A lot has happened in the last month or, perhaps more to the point, a lot has not happened in the last month. Here on the east coast, a pleasant Spring has not happened. The amount of rainfall and inclement weather we have had over the last six to eight weeks is discouraging to say the least. Mind you we can be thankful for not having to endure destructive wild fires, tornadoes and widespread flooding other areas of the continent are struggling with. The other thing that didn’t happen was Judgment Day; May 21st came and went like any other day listed on the calendar. Or did it?

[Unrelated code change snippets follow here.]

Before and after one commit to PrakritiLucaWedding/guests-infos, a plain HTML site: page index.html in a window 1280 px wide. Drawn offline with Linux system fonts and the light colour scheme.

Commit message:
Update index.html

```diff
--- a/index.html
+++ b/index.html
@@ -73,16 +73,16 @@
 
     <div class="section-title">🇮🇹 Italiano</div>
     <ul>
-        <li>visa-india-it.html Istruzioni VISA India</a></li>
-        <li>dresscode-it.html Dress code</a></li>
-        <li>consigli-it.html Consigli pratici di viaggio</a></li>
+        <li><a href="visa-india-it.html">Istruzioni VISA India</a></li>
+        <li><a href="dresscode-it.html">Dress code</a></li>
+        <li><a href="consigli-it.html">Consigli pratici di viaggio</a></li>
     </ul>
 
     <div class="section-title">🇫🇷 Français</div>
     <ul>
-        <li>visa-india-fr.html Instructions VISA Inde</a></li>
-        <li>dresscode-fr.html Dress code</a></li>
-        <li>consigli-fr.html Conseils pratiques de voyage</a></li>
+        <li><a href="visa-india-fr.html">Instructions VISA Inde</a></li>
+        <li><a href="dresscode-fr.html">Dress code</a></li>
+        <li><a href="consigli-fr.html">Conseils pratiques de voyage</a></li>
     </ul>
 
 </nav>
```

For a non-event it has certainly elicited a great deal of attention. Before the 21st there was much said about whether or not Judgment Day was going to take place. Here we all are; believers, non-believers, and the fence huggers, still living our daily lives ten days later. The news is full of stories about Judgment Day not occurring; most of these stories are very mocking, rude and some are even hateful. Reporters who, in theory, are not supposed to be biased are exhibiting very strong biases; in other words, they are making judgments, ironically, about Judgment Day and those who believe in it. Obviously the idea of Judgment Day is extremely frightening to many; if it was not, would the responses be so extreme? When push comes to shove what did any of the believers in Judgment Day do wrong? Mr. Camping followed a belief he thought in his heart was right. I think it is safe to say the majority who followed his beliefs did so of their own free will. Many spent their money in the last few months and weeks, not by giving it to Mr. Camping, but by trying alert their fellow human beings Judgment Day was soon upon us with the hopes of helping them.

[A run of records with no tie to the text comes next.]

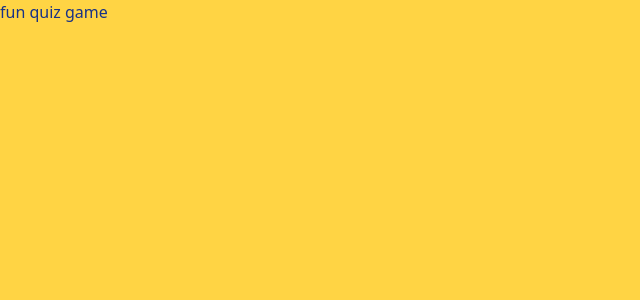
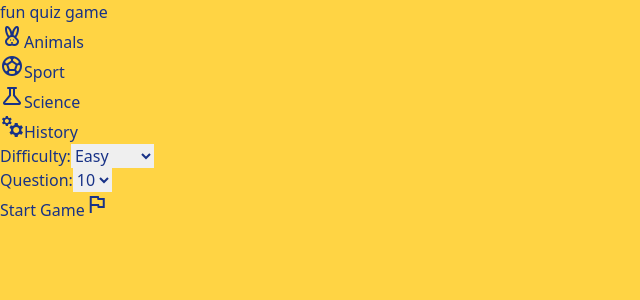
Before and after one commit to Nikkihosseini/QuizGame, a React (Vite) app: page / in a window 1280 px wide. Shown: the top 300 px of the page, without its empty margins (0-640 px from the left). Built offline with nearby package versions, Linux system fonts and the light colour scheme.

Commit message:
feat: add initial Home component structure

```diff
--- a/src/Pages/Home.jsx
+++ b/src/Pages/Home.jsx
@@ -8,13 +8,47 @@ export default function Home(){
                     <h1>fun quiz game</h1>
                 </div>
                 <div>
-                    <div></div>
-                    <div></div>
-                    <div></div>
-                    <div></div>
+                    <div>
+                        <span className="material-symbols-outlined">cruelty_free</span>
+                        <span>Animals</span>
+                    </div>
+                    <div>
+                        <span className="material-symbols-outlined">sports_soccer</span>
+                        <span>Sport</span>
+                    </div>
+                    <div>
+                        <span className="material-symbols-outlined">science</span>
+                        <span>Science</span>
+                    </div>
+                    <div>
+                        <span className="material-symbols-outlined">manufacturing</span>
+                        <span>History</span>
+                    </div>
                 </div>
-                <div></div>
-                <div></div>
+                <div>
+                    <div>
+                        <span>Difficulty:</span>
+                        <select name="Difficulty" id="Difficulty">
+                            <option value="easy">Easy</option>
+                            <option value="medium">Medium</option>
+                            <option value="hard">Hard</option>
+                        </select>
+                    </div>
+                    <div>
+                        <span>Question:</span>
+                        <select name="Question" id="Question">
+                            <option value="10">10</option>
+                            <option value="15">15</option>
+                            <option value="20">20</option>
+                            <option value="25">25</option>
+                            <option value="30">30</option>
+                        </select>
+                    </div>
+                </div>
+                <div>
+                    <span>Start Game</span>
+                    <span className="material-symbols-outlined">flag</span>
+                </div>
              </div>
         </>
     )
```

These acts of altruism remind me of the Kogi and other South American tribes who perform regular ceremonies to pray for us ‘modern’ or ‘civilized’ people whom they believe have lost their way. What do civilized people do in return besides damning their rivers, burning their forests, destroying their peaceful harmonious way of life, all to sustain a society that is destroying the planet? They judge! They judge themselves as superior and proceed in their own righteousness. Whether you choose to agree or disagree with the believers of Judgment Day is up to you. Be grateful for living in a society that allows you and others to be able to make such choices. The moment you judge someone else, and want to limit their freedom to choose, you are limiting your own freedom as there will always be those who disagree with you.

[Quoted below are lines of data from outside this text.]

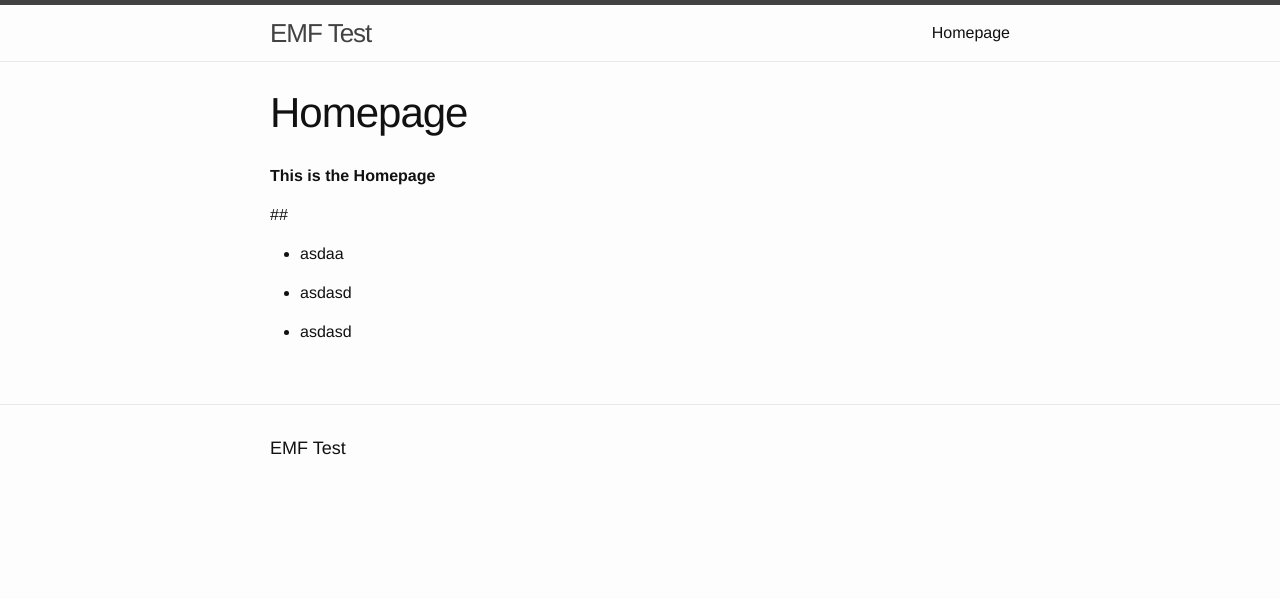
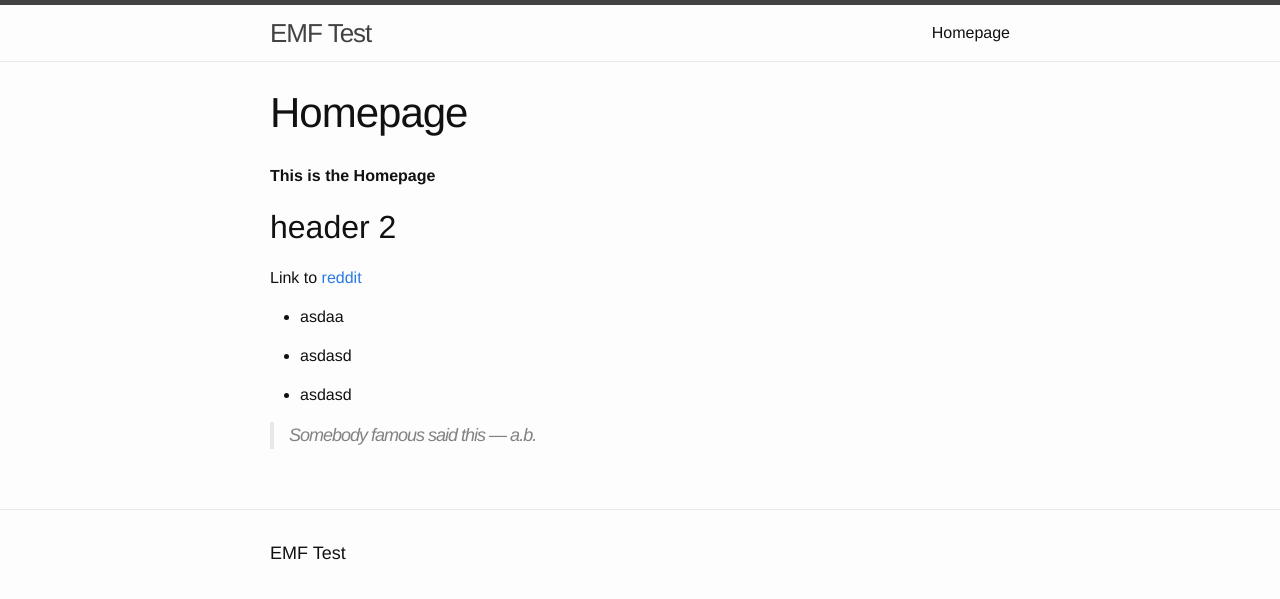
Before and after one commit to harrisonca/emftest, a Jekyll site: the page built from homepage.markdown, in a window 1280 px wide. Shown: the top 599 px of the page. Built offline with Jekyll 4.4.1, drawn with Linux system fonts in a browser that asks for light colours.

Commit message:
Updated Homepage

```diff
--- a/homepage.markdown
+++ b/homepage.markdown
@@ -5,10 +5,14 @@ date: 2016-12-08 06:47:00 Z
 
 **This is the Homepage**
 
-##
+## header 2
+
+Link to [reddit](http://www.reddit.com)
 
 * asdaa
 
 * asdasd
 
 * asdasd
+
+> Somebody famous said this --- a.b.
```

I do not believe in Judgment Day but I do believe in the Ascension. I honestly believe that for the souls who are ready to take the next step on the long journey back home the time to do so will soon be at hand. Do I believe the souls who are not ready will be, or should be, condemned to hell? No, of course not, for many reasons one of which is I do not believe in hell. For me hell is only created in the human mind when it has become totally disassociated from the human heart. Do I want to coerce others to follow me in my beliefs? Do I dislike those who disagree with me? I can answer ‘no’ to both questions. Those who know me know I have tried, to the best of my abilities, to treat everyone fairly and with respect. Do I always succeed? No, because I am only human and am far from being perfect. Quite a few years ago a very good friend of mine reminded me of how Christ answered the people who asked him how they should live: Love others as I have loved you. For me this means that every day (not just in the wake of a judgment day that did not materialize) I should love people unconditionally without judgment. For those who call me foolhardy and other names we could debate endlessly but instead I will leave you with the following line: A person’s reach should exceed their grasp, or what is a heaven for?